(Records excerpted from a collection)
╔══
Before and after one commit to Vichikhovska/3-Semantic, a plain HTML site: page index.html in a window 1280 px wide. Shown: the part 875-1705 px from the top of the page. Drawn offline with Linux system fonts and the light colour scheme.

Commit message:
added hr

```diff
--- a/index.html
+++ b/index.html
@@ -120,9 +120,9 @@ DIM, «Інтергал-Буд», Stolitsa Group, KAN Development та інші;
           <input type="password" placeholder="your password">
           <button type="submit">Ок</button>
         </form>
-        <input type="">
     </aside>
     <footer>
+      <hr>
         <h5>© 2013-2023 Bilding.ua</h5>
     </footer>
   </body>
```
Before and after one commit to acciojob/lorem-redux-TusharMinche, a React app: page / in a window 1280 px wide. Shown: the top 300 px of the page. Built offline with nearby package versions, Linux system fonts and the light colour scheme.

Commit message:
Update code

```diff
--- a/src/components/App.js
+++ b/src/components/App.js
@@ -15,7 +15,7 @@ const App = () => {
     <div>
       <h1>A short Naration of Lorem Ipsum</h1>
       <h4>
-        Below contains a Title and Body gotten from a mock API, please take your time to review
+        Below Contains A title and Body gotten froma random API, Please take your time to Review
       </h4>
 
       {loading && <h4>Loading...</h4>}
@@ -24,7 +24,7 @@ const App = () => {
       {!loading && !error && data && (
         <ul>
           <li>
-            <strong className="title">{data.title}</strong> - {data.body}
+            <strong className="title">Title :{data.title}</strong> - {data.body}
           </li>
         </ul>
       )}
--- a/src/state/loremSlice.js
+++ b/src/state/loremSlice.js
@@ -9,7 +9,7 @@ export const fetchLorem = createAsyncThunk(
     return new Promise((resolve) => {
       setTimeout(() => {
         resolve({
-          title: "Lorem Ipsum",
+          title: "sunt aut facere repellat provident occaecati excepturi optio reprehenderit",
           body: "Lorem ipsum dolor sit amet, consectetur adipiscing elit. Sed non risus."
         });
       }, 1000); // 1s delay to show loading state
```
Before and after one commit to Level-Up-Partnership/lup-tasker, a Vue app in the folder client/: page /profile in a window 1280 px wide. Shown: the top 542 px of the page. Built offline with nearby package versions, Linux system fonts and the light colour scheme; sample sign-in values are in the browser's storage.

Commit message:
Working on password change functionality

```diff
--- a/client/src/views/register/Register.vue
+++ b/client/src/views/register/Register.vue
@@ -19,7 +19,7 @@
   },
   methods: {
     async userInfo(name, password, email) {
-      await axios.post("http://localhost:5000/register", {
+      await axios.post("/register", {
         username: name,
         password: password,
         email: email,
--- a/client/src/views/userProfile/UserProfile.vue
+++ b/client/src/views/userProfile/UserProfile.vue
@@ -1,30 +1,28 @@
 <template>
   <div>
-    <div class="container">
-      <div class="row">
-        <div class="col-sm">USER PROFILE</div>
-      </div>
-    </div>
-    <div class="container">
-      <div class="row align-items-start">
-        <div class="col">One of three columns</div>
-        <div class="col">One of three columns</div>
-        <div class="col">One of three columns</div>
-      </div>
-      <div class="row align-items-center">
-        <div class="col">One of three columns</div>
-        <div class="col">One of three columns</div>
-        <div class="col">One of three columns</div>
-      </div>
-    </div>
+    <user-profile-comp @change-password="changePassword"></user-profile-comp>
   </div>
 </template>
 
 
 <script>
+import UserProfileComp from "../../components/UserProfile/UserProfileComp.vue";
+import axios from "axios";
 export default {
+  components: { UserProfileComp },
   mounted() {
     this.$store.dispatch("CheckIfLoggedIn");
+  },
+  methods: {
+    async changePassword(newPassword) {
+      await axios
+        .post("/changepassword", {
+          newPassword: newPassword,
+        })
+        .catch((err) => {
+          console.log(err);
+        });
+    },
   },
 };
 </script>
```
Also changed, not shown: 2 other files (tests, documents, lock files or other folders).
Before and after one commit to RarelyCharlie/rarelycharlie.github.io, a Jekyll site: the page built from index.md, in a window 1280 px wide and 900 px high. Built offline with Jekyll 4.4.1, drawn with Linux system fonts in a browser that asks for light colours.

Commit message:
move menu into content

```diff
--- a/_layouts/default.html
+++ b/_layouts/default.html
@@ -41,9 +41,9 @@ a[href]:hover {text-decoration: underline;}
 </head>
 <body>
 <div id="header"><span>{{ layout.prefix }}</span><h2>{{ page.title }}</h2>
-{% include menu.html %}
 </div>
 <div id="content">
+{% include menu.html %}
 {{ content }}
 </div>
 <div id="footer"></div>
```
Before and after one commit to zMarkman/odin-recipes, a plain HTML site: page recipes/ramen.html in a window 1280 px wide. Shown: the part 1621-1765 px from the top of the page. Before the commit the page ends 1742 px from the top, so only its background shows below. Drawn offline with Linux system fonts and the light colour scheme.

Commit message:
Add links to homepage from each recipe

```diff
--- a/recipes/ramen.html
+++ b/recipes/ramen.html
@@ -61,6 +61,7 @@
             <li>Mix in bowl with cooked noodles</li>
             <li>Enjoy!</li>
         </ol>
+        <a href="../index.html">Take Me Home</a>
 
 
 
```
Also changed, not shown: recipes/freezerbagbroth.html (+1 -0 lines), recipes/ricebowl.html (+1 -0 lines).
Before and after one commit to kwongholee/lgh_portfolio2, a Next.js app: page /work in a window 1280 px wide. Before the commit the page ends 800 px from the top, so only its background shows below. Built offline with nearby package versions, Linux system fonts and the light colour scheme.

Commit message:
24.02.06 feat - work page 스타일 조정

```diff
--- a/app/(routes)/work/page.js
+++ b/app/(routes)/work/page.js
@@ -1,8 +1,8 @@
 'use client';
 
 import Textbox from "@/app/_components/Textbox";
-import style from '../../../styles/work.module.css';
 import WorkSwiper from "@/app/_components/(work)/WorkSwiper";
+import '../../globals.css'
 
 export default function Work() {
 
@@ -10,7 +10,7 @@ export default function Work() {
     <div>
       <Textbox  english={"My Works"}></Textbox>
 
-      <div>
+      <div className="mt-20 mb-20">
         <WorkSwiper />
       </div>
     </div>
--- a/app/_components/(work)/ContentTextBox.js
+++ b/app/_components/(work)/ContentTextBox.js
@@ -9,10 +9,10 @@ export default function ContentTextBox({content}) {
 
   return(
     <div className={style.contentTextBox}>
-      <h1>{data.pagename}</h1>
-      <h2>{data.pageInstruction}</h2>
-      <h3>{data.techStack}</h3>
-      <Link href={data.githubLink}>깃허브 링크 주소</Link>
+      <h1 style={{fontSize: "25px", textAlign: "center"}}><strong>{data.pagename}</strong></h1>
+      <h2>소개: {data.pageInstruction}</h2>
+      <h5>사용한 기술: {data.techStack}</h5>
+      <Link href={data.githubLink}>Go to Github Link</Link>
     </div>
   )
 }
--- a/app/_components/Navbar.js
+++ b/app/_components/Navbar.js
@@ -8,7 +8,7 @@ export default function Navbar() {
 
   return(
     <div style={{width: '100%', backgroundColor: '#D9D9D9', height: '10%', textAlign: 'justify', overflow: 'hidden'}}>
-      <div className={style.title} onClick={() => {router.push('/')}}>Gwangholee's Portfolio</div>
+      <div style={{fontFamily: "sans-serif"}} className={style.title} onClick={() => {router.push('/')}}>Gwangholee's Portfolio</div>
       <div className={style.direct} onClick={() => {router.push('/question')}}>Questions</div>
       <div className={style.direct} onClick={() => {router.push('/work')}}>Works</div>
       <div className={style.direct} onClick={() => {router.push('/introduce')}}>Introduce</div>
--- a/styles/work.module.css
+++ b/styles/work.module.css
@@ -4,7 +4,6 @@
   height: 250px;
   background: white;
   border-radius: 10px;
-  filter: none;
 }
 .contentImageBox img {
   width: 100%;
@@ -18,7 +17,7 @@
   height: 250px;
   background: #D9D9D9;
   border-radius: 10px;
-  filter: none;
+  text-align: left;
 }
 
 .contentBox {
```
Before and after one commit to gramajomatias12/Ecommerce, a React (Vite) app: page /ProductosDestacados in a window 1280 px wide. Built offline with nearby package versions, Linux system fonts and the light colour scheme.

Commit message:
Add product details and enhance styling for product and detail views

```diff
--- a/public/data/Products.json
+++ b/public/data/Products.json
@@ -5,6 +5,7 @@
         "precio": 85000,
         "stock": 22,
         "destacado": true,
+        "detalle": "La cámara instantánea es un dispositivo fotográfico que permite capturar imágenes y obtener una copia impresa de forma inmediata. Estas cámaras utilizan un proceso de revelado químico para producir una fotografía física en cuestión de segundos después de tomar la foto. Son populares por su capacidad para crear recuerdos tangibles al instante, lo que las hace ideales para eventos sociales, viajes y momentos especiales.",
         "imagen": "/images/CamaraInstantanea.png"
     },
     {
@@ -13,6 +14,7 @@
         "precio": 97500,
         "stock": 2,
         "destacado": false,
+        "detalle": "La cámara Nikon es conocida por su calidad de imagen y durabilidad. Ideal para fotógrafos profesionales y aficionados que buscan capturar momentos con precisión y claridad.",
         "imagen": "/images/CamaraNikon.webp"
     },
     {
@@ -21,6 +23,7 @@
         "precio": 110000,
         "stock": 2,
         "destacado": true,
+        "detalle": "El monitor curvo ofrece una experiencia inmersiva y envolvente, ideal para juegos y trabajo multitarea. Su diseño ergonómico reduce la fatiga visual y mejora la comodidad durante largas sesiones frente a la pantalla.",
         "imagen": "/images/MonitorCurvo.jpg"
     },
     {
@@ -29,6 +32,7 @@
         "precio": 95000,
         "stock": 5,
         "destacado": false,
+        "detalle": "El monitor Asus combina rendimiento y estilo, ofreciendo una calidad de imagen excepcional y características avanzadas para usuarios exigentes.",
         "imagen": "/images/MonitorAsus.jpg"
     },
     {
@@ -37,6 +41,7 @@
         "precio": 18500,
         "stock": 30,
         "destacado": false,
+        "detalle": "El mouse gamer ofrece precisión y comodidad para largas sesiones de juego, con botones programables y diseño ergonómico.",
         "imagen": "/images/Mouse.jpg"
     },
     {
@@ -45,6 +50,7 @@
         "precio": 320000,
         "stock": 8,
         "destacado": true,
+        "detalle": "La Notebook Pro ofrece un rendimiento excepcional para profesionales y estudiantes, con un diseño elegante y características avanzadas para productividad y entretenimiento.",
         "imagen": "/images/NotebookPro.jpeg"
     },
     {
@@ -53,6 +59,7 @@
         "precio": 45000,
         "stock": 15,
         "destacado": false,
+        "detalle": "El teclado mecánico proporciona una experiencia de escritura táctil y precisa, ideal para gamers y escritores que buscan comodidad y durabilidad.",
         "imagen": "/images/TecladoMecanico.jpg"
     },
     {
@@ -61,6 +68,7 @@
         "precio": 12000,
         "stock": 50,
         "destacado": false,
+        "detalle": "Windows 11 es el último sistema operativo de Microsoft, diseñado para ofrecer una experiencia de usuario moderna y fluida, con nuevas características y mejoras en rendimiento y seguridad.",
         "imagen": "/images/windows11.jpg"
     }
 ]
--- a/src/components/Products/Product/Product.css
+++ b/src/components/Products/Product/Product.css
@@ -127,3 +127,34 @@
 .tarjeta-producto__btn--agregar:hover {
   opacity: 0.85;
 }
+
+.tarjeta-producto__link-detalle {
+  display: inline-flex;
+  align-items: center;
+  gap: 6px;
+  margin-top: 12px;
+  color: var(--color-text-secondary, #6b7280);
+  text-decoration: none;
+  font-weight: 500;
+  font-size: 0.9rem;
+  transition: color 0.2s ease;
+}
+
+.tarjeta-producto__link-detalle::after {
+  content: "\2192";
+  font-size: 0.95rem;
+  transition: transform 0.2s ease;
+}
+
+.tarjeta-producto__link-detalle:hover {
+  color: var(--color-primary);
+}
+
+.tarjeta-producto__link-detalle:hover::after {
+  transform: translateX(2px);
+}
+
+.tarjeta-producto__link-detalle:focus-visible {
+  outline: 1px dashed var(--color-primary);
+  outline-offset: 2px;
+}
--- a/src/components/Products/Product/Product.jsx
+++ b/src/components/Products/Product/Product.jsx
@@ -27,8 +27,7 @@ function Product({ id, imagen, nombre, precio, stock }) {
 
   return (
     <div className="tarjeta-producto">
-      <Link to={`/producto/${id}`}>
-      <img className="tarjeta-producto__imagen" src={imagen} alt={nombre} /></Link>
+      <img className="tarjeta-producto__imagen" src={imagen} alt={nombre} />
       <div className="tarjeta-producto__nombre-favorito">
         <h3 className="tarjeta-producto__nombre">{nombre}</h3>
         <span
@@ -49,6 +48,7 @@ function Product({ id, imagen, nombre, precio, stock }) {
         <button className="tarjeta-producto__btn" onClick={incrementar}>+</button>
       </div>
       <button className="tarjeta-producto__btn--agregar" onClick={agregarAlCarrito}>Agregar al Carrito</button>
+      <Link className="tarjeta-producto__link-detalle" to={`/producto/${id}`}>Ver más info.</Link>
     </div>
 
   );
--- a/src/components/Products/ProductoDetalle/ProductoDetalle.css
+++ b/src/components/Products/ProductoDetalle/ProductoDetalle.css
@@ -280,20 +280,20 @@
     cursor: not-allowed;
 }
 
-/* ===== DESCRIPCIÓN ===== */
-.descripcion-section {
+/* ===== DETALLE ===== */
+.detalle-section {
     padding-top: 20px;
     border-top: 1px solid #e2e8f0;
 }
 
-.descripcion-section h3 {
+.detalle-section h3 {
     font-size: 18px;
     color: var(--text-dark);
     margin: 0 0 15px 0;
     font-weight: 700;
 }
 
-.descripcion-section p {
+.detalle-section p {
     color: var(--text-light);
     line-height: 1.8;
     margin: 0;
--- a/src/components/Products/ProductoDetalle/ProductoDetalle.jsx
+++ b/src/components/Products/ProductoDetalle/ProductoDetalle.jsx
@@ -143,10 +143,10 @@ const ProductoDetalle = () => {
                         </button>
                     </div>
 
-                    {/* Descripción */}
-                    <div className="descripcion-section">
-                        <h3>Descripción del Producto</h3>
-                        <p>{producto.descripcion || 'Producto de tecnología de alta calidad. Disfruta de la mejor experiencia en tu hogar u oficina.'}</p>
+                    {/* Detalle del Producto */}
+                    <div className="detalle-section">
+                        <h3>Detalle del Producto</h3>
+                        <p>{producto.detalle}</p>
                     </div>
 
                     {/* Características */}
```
╚══
WHAT YOU NEED TO DO =>
Find and copy each line of the data where "section" is present.

ANSWER BOX =>
-.descripcion-section {
+.detalle-section {
-.descripcion-section h3 {
+.detalle-section h3 {
-.descripcion-section p {
+.detalle-section p {
-                    <div className="descripcion-section">
+                    <div className="detalle-section">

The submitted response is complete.